 The newly added FAQs (i) clarify that housing stipends or allowances and all other cash compensation paid to employees (subject to the $100,000 limit per employee) constitute payroll costs for purposes of calculating the PPP loan amount (Question 32); (ii) provide guidance as to how to determine whether an employee’s principal place residence is in the United States (Question 33); (iii) address eligibility questions specific to agricultural producers, farmers, ranchers and agricultural and other forms of cooperatives (Questions 34 and 35); and (iv) clarify that an applicants must count both full-time and part-time employees in its headcount for purposes of determining eligibility for the loan (as opposed to using the standard of “full-time equivalent employee” headcount to determine the extent to which loan forgiveness may be reduced in the event of a reduction in such headcount) (Question 36).
This summary does not include or address every provision of Paycheck Protection Program under the CARES Act, which should be read in its entirety. Furthermore, pursuant to the CARES Act, the SBA continues to promulgate regulations for the implementation of the Paycheck Protection Program and, as such, there is still uncertainty relating to details of implementation.
We are here to help answer specific questions and offer advice on your options. Please contact any member of our Corporate & Business Group to discuss.

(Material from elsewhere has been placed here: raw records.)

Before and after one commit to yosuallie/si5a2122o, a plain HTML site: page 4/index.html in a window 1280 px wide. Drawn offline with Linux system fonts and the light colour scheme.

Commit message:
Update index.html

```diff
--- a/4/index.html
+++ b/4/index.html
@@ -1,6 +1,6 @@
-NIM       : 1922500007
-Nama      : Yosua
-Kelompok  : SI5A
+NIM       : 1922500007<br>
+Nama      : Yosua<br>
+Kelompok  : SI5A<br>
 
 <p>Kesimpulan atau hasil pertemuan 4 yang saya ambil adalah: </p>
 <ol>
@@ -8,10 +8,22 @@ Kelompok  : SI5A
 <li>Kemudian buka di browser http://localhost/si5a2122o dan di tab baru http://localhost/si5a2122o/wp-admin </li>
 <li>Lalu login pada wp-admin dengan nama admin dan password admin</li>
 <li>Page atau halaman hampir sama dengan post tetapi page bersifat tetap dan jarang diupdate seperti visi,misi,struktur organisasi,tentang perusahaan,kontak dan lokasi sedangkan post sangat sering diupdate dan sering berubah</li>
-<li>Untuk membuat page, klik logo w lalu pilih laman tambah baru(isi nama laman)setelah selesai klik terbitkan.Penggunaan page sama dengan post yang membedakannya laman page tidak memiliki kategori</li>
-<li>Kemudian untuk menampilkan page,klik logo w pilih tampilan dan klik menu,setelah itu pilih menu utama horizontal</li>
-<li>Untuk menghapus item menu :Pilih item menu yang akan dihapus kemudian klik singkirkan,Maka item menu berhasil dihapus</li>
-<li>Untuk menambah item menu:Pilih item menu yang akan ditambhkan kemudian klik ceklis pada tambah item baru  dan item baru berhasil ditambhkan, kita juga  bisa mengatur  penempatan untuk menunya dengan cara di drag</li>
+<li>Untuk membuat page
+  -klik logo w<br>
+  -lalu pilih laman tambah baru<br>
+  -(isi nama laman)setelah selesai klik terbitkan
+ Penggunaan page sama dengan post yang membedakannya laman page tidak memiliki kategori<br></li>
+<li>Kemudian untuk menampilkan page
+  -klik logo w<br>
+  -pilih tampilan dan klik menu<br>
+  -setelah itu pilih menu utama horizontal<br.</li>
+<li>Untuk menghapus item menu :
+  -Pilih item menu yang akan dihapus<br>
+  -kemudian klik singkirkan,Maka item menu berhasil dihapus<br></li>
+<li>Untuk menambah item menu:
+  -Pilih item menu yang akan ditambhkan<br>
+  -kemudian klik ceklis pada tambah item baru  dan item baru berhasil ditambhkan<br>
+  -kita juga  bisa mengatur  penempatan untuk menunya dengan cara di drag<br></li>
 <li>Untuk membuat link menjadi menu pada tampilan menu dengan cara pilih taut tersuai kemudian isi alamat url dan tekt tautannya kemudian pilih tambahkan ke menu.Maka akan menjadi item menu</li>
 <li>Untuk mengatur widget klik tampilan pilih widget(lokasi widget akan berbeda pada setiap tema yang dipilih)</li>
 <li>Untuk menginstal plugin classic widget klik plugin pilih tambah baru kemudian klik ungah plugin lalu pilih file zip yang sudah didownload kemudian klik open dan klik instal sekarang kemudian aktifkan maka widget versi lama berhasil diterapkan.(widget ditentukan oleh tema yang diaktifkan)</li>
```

This article was originally published on 4/27/2020, and updated on 5/6/2020.